Source: Keyser Law Firm

2. Go with a lawyer:

According to kevinkennedylaw.com, seeking an expungement order from the court is a drawn-out and knotty process that you can’t maneuver alone. Well, you do have the right to represent yourself, but courts don’t take your lack of legal know-how into consideration when discussing your case. In a word, you don’t get any special treatment for not showing up with a lawyer. Seeking the services of a law firm to help get your request granted early and even save you the need to show up in court. What’s more, there will be a reduced risk for costly mistakes, and your request will have a greater chance of succeeding.

And if your felony record is not actually suitable for expungement, it helps to keep checking—as the rules in this region are continually changing and compensation can become possible at a later date. Talking to a counselor or attending a court self-help facility or legal assistance clinic will help you navigate the expungement rules of your state and find out what type of compensation you would be entitled to mitigate.

But on your own end you need to be vigilant enough to know everything happening related to your case. First of all you need to read your complaint or even if you are the defendant go through the complaint you are to defend or file. You will be able to recall all the important information related to the event which will help you in knowing how and what you will do or need to pursue the case. It will also help you in knowing the strengths and weaknesses of your own case since self analyzation will lead you to a clearer picture of things. This will help you to generate more vital points to connect to your case, maybe to defend yourself in front of the judge with more evident points on which you can generate the focus rather than creating useless disputes on little issues trying to defend yourself.

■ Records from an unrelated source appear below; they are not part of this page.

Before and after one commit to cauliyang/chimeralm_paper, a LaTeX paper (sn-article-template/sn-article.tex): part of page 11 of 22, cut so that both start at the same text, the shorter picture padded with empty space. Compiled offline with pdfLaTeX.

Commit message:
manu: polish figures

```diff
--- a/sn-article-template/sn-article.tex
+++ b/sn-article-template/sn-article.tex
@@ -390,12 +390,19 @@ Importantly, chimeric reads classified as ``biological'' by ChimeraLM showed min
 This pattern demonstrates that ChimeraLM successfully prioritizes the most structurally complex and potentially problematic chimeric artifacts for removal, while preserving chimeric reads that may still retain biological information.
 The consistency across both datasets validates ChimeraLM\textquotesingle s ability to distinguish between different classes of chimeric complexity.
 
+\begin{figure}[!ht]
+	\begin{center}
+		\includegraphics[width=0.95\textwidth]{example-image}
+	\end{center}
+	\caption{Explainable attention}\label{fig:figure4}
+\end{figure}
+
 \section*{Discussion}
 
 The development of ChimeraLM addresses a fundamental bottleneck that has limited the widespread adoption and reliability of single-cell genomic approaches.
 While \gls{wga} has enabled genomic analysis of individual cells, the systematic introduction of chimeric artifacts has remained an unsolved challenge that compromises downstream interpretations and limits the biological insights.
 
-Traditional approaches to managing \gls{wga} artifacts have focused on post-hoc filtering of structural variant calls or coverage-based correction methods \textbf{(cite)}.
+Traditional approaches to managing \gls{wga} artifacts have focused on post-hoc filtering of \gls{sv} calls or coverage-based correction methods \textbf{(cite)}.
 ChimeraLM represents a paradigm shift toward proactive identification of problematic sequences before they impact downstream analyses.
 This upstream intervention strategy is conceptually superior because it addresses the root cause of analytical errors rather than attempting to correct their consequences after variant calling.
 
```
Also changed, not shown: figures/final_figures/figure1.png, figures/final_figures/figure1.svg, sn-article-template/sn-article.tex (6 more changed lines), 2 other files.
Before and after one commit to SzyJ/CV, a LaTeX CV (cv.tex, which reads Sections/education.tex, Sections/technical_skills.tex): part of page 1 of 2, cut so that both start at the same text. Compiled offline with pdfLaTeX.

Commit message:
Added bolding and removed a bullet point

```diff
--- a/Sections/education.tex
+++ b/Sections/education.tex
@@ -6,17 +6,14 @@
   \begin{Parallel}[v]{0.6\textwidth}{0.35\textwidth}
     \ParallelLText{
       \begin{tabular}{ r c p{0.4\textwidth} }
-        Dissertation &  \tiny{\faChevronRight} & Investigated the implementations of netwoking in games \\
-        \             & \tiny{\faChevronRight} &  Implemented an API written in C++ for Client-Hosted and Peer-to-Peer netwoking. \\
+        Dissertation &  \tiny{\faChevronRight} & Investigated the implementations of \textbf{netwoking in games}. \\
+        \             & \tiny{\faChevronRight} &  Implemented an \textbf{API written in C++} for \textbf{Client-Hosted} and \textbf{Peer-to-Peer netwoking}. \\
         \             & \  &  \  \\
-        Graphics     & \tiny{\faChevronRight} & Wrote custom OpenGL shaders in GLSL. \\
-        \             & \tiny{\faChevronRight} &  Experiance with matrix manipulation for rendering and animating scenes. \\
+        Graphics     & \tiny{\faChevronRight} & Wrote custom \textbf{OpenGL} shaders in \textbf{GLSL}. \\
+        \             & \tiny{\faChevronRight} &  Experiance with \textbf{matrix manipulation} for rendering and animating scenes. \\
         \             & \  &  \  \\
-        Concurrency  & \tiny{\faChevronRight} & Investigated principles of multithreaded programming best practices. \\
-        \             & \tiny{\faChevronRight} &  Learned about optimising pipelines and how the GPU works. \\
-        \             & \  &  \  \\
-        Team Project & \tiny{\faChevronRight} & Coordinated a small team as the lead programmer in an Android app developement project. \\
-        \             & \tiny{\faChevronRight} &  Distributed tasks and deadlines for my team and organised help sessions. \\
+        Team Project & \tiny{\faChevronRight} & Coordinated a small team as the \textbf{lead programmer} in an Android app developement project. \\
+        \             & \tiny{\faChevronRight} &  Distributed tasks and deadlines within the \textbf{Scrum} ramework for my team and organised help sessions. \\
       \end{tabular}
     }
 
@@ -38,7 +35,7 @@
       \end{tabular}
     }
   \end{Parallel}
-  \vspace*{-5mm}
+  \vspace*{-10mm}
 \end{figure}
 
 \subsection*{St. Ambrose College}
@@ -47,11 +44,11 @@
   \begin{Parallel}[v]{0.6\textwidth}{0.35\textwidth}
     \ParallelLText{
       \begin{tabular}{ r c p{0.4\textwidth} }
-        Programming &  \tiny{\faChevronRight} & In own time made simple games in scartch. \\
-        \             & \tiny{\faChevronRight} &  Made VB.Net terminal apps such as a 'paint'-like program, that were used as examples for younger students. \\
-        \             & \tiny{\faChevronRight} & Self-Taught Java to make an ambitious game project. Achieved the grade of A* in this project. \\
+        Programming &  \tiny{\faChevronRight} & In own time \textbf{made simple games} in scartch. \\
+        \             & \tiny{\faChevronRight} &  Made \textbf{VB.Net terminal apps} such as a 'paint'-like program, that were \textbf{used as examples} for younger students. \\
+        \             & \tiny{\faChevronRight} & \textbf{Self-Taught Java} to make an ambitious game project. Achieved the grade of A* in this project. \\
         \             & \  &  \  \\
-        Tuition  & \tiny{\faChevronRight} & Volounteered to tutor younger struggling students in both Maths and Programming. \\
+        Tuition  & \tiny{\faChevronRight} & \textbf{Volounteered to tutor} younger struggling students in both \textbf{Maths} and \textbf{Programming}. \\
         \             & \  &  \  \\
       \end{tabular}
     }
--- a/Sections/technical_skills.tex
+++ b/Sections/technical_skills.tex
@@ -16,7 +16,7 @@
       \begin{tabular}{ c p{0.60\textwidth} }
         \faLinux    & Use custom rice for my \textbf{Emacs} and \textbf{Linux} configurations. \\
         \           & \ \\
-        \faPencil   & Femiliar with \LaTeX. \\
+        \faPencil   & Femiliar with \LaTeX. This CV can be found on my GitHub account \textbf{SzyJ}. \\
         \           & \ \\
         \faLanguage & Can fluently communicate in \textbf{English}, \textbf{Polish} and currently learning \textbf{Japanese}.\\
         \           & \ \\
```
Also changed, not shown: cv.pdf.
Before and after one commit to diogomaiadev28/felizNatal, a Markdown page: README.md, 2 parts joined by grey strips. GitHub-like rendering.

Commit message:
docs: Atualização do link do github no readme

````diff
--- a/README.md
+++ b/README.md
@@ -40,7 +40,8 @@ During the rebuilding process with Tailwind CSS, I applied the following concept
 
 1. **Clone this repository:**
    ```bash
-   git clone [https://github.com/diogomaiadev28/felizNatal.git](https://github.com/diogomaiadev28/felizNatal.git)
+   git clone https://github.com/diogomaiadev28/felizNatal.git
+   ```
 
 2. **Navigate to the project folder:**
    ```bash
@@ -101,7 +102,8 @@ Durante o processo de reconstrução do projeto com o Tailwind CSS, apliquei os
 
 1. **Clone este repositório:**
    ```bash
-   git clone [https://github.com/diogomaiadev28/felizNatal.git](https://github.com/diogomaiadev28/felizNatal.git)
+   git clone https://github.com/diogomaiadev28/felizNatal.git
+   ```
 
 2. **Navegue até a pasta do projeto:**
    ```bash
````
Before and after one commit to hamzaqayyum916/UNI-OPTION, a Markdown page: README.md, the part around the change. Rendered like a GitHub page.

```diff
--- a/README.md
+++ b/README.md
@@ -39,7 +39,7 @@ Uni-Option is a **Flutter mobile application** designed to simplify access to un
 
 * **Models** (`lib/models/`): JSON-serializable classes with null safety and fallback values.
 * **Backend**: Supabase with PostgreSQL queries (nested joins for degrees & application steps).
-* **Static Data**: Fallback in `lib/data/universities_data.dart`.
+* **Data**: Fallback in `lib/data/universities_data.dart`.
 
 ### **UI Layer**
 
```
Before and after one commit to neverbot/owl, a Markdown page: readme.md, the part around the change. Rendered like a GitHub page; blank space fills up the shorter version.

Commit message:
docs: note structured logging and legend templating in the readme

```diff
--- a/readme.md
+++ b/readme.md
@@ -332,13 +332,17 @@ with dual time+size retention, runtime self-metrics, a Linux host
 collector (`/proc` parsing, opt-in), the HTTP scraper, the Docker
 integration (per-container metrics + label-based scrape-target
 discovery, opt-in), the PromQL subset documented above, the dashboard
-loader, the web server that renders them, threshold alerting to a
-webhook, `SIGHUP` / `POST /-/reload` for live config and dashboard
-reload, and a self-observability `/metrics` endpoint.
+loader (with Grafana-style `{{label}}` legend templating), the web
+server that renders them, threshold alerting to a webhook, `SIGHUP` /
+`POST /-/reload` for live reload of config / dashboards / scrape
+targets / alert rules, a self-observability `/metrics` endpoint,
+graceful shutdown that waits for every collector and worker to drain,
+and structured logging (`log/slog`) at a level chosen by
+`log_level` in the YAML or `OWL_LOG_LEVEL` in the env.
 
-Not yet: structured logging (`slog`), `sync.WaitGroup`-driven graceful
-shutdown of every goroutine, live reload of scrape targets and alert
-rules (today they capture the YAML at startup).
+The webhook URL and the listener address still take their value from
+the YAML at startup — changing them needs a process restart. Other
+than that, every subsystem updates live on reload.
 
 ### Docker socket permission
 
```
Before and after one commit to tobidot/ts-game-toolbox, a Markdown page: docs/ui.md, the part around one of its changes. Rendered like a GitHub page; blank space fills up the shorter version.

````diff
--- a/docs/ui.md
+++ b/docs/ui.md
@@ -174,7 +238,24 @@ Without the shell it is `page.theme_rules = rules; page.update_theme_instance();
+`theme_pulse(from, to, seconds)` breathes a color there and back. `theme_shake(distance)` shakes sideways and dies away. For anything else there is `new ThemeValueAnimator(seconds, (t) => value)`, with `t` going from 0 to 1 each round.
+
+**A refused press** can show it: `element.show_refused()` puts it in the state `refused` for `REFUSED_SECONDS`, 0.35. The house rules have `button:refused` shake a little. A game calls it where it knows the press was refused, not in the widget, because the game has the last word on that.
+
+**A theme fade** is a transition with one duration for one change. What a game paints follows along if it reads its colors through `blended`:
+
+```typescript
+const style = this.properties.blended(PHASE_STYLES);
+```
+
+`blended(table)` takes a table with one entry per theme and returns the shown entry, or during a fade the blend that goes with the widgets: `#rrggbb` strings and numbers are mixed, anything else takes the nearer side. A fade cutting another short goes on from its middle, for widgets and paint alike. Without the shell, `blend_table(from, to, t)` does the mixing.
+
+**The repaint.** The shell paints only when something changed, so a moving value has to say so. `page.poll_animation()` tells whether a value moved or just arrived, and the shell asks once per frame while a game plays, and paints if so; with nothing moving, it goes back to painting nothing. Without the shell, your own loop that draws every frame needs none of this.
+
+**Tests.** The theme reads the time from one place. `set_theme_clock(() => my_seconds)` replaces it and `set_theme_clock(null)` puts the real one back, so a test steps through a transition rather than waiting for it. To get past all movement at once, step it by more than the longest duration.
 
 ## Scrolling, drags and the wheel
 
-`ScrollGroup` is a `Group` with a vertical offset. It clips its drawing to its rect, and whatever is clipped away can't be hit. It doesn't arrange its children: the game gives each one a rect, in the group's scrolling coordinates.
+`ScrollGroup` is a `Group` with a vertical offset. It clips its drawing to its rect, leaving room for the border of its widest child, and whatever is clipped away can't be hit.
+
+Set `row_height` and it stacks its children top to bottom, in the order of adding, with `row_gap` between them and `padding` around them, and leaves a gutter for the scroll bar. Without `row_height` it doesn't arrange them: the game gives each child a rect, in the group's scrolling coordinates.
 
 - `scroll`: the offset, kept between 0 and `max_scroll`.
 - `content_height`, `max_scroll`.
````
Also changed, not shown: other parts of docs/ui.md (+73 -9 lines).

Source: David E. Lewis Attorney at Law

3. Have copies of all documents related to your case

Your eligibility for expungement is partly dependent on the availability of crucial records relating to your case. You will need to provide the following information:

  • Your arrest date, or documents showing the day you were put into custody if you were a juvenile
  • The offenses that had you arrested or taken into custody
  • The disposition date
  • Your specific punishment, if any

If you don’t have some of this information, the lawyer that represented you on the case probably has. Check with them to save yourself the hassle and time. This will also help in creating the outline of the trial that’s going to take place at the court.

Source: Detroit Free Press

4. Honor your court date if you are asked to

While some counties give you a court date right when you request for an expungement or record sealing order, some don’t do it automatically. Usually, you will get a court date if one or more of the agencies listed in your Notice of Filing doesn’t approve your request. The judge gives you a chance to dispute the objection and show how the request being denied will negatively affect you. Your lawyer will help you with this. But always remember not to lose it and be polite in matters of court.

Source: Carlson & Jones, PA

5. Don’t give up if your request is denied on the first try

If your record expungement or sealing request is denied, it doesn’t mean all hope is lost. You can still file for reconsideration, but it is best that you don’t approach the judge with the same reasons as last time. You can try with different defense and legal documents in the higher courts to ensure your request is not denied this time. To make your case strong add only the legal requirements and the documents that make your stance clear rather than adding every bit of unnecessary information. Also you can present your case to a trusted friend so you can practice your comments and avoid the things that you unknowingly said while practicing. Denial can be caused by anything, from filing the request without legal counsel to failing to defend yourself against an objection. If you didn’t have a lawyer by your side on the first try, the most obvious solution is to arm yourself with one during your appeal.


Expunging or sealing a criminal record doesn’t have to be difficult, but without proper representation, you will struggle to get your wish granted. Use the above tips to increase your chances of success.